deer farm

A captive deer farm in Lancaster County.

Thirty-six deer from a private deer farm near Denver have been euthanized and the owner compensated for the loss of his business.

Following the May 15 killing of the deer by the U.S. Department of Agriculture’s Wildlife Services, one of the deer tested positive for Chronic Wasting Disease.

It was the third deer from Greenville Whitetails to be found with the incurable disease that threatens Pennsylvania’s wild deer herd.

The first had been found in a 2.5-year-old buck on the property as part of mandated testing. A second  deer from the farm  tested positive for CWD after being shot on a private hunting preserve in Wisconsin.

The discoveries resulted in the Pennsylvania Game Commission creating the state’s fourth CWD disease containment zone that extended 10 miles in each direction, affecting parts of Lancaster, Lebanon and Berks counties.

The restrictions prohibit hunters from transporting the heads or backbones of deer they shoot from the zone and bars the public from feeding deer so they don’t congregate and spread the disease to each other.

It is not known whether infected deer from the fenced deer farm in West Cocalico Township may have spread to wild deer. Extensive testing of road-killed and hunted deer is underway.

The Greenville Whitetails deer were first sedated by a veterinarian before being euthanized.

Ken Gehman, owner of the deer farm, said, “In one sense, it’s a relief to know that you are not going to be spreading the disease any further.

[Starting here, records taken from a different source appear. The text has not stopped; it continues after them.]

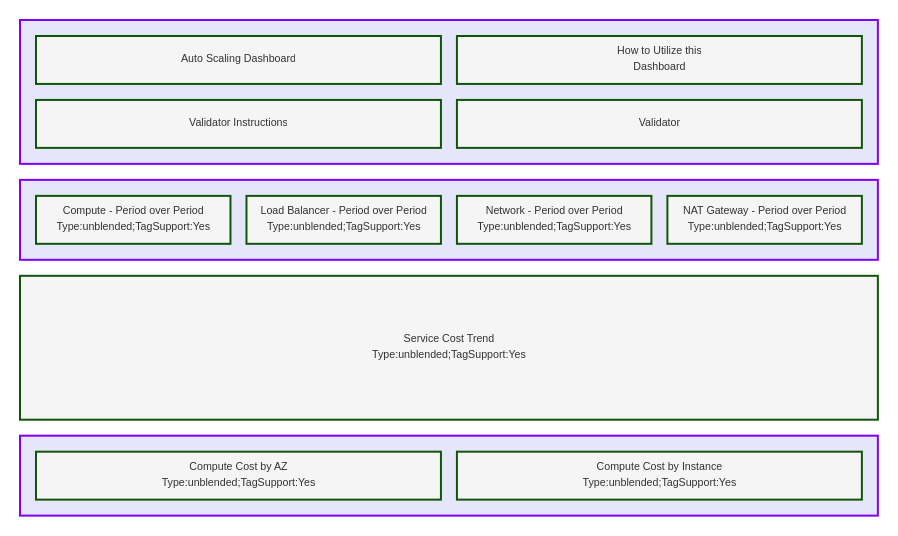
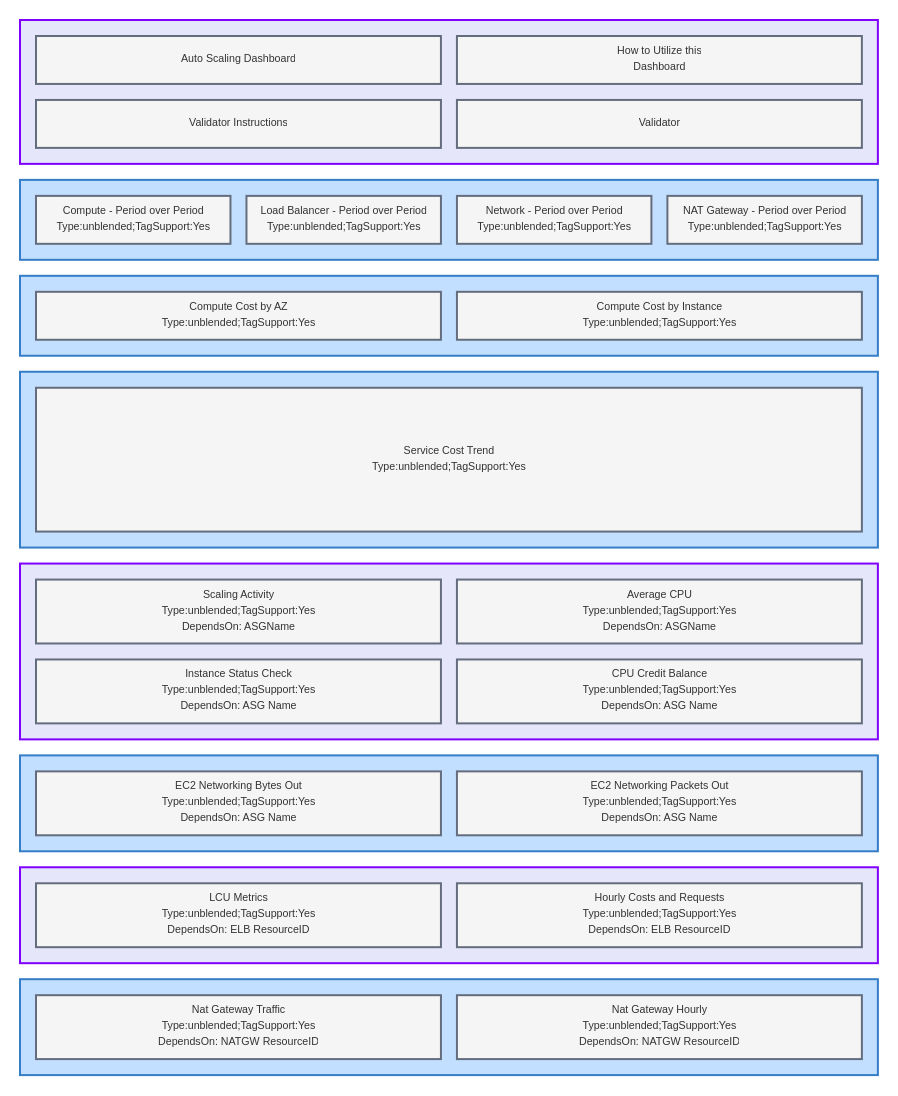
The diagram in grafana_dashboards/auto_scaling/README.md (aws-samples/coast-grafana-cost-intelligence-dashboards), drawn with Mermaid (forest theme) before and after one commit. The commit also changed other lines of this file, not shown here.

Commit message:
updated layout with mermaid in readme

````diff
--- a/grafana_dashboards/auto_scaling/README.md
+++ b/grafana_dashboards/auto_scaling/README.md
@@ -16,5 +26,7 @@
 ```mermaid
 block-beta
+
+  columns 4
 
   block:Instructions:4
     columns 2
@@ -38,10 +50,6 @@
     Type:unblended;TagSupport:Yes"]
   end
 
-  columns 4
-  b5["Service Cost Trend
-  Type:unblended;TagSupport:Yes"]:4
-
   block:computeCosts:4
     b6["Compute Cost by AZ
     Type:unblended;TagSupport:Yes"]
@@ -49,11 +57,81 @@
     Type:unblended;TagSupport:Yes"]
   end 
 
-  classDef defaultBox fill:#E6E6FA,stroke:#7F00FF,stroke-width:1px;
-  classDef notagClass fill:#F5F5F5,font-size:4pt  
-  classDef seperators font-size:2pt,width:100%
+  block:serviceTrends:4
+    b5["Service Cost Trend
+    Type:unblended;TagSupport:Yes"]
+  end
+
+  block:computeActivity:4
+    columns 2
+    c1["Scaling Activity
+    Type:unblended;TagSupport:Yes
+    DependsOn: ASGName"]
+    c2["Average CPU
+    Type:unblended;TagSupport:Yes
+    DependsOn: ASGName"]
+    
+    c3["Instance Status Check
+    Type:unblended;TagSupport:Yes
+    DependsOn: ASG Name"]
+    c4["CPU Credit Balance
+    Type:unblended;TagSupport:Yes
+    DependsOn: ASG Name"]
+  end 
+
+  block:networkingActivity:4
+    columns 2
+    d1["EC2 Networking Bytes Out
+    Type:unblended;TagSupport:Yes
+    DependsOn: ASG Name"]
+
+    d2["EC2 Networking Packets Out
+    Type:unblended;TagSupport:Yes
+    DependsOn: ASG Name"]
+  end
+
+  block:elbActivity:4
+    columns 2
+    e1["LCU Metrics
+    Type:unblended;TagSupport:Yes
+    DependsOn: ELB ResourceID"]
+
+    e2["Hourly Costs and Requests
+    Type:unblended;TagSupport:Yes
+    DependsOn: ELB ResourceID"]
+  end
+
+  block:natgwActivity:4
+    columns 2
+    f1["Nat Gateway Traffic
+    Type:unblended;TagSupport:Yes
+    DependsOn: NATGW ResourceID"]
+
+    f2["Nat Gateway Hourly
+    Type:unblended;TagSupport:Yes
+    DependsOn: NATGW ResourceID"]
+  end
+
   
-  class Instructions,workloadCostTrends,computeCosts defaultBox
-  class a1,a2,a3,a4,b1,b2,b3,b4,b5,b6,b7 notagClass
-  class sep1 seperators
+
+  classDef section1 fill:#E6E6FA,stroke:#7F00FF,stroke-width:1px;
+  classDef section2 fill:#C2DFFF,stroke:#357EC7,stroke-width:1px;
+  classDef tagClass fill:#F5F5F5,font-size:4pt,stroke:#646D7E 
+  classDef notagClass fill:#E0FFFF,font-size:4pt,stroke:#646D7E 
+  
+  class Instructions,computeActivity,elbActivity section1
+  class computeCosts,serviceTrends,workloadCostTrends,networkingActivity,natgwActivity section2
+  class a1,a2,a3,a4,b1,b2,b3,b4,b5,b6,b7,c1,c2,c3,c4 tagClass
+  class d1,d2,e1,e2,f1,f2 tagClass
+
+  classDef section1 fill:#E6E6FA,stroke:#7F00FF,stroke-width:1px;
+  classDef section2 fill:#C2DFFF,stroke:#357EC7,stroke-width:1px;
+  classDef tagClass fill:#F5F5F5,font-size:4pt,stroke:#646D7E 
+  classDef notagClass fill:#E0FFFF,font-size:4pt,stroke:#646D7E 
+  
+  class Instructions,computeActivity,elbActivity section1
+  class computeCosts,serviceTrends,workloadCostTrends,networkingActivity section2
+  class a1,a2,a3,a4,b1,b2,b3,b4,b5,b6,b7,c1,c2,c3,c4 tagClass
+  class d1,d2,e1,e2 tagClass
+
 ```
````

“Certainly I miss this time of year when they were fawning.”

Gehman, who started the business in 2006, said the state did what it had to do to address the threat of the disease in his deer.

He said he was compensated for losing his business by the federal government.

The state Department of Agriculture applied for indemnification funds on behalf of Gehman to the federal Animal and Plant Health Inspection Service.

But neither of the agencies would reveal how much of taxpayer funds were awarded for compensation.

APHIS spokeswoman Donna Karlsons said the agency provides compensation for the appraised value of the deer that are destroyed, up to $3,000 per animal.

CWD has been found in 24 states and significantly decreased deer populations in some. In Pennsylvania, CWD was first found in 2012 on a private deer farm in Adams County.

Since then, it has been found in 98 free-ranging deer in five counties and in captive deer in five counties, including Lancaster.

CWD, a relative of Mad Cow Disease, has been found in 24 states, causing much worry among hunters and wildlife managers.

The disease has not been found to infect humans though a 2017 study by German and Canadian scientists found macaques monkeys contracted the disease when fed infected meat from deer and elk.

The latest position from the U.S. Centers for Disease Control and Prevention is this: “To date, there is no strong evidence for the occurrence of CWD in people, and it is not known if people can get infected with CWD prions. Nevertheless, these experimental studies raise the concern that CWD may pose a risk to people and suggest that it is important to prevent human exposures to CWD.”